__INSTRUCTIONS TO FOLLOW__
With "commit" as the search word, show every line of the material that has it.
::::
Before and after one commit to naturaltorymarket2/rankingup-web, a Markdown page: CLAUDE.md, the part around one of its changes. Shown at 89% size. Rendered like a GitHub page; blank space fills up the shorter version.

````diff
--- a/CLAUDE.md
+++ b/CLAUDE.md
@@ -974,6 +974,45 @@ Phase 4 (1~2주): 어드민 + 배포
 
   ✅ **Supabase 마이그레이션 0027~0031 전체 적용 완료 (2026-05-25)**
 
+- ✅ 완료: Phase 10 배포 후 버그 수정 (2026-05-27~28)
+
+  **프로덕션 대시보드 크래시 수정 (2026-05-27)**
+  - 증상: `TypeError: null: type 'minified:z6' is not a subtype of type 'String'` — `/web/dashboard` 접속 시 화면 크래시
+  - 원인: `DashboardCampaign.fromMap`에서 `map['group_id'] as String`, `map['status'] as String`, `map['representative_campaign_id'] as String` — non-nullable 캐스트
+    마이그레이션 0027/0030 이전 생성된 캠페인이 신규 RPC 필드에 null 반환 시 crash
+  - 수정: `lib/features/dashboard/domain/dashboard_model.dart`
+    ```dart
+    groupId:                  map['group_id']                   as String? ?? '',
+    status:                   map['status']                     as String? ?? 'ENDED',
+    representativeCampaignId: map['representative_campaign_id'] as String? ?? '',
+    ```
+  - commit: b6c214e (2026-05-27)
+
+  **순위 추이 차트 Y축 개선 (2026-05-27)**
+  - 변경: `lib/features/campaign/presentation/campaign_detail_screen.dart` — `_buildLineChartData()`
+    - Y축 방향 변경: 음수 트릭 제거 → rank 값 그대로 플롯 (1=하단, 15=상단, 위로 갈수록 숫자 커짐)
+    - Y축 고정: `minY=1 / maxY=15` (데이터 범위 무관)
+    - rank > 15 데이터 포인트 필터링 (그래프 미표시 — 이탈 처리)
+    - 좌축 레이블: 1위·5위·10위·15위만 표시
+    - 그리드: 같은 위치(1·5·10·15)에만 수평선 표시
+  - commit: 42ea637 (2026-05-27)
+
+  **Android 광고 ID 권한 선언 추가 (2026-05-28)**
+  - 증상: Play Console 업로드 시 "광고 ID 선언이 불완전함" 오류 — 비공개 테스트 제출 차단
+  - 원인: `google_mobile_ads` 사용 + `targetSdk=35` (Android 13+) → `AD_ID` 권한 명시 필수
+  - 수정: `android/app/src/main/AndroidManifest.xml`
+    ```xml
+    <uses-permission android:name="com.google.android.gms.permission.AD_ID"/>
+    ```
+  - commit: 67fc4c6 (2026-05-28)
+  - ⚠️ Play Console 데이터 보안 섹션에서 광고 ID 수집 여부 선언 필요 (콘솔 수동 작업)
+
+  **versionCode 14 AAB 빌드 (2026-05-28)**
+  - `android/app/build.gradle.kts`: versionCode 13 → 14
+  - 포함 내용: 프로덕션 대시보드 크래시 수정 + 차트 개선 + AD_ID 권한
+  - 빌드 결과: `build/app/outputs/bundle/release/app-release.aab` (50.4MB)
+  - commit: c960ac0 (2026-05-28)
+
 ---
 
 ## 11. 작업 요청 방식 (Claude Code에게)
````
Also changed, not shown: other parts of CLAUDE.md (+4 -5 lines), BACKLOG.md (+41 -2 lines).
::::
__SOLUTION__
Before and after one commit to naturaltorymarket2/rankingup-web, a Markdown page: CLAUDE.md, the part around one of its changes. Shown at 89% size. Rendered like a GitHub page; blank space fills up the shorter version.
+  - commit: b6c214e (2026-05-27)
+  - commit: 42ea637 (2026-05-27)
+  - commit: 67fc4c6 (2026-05-28)
+  - commit: c960ac0 (2026-05-28)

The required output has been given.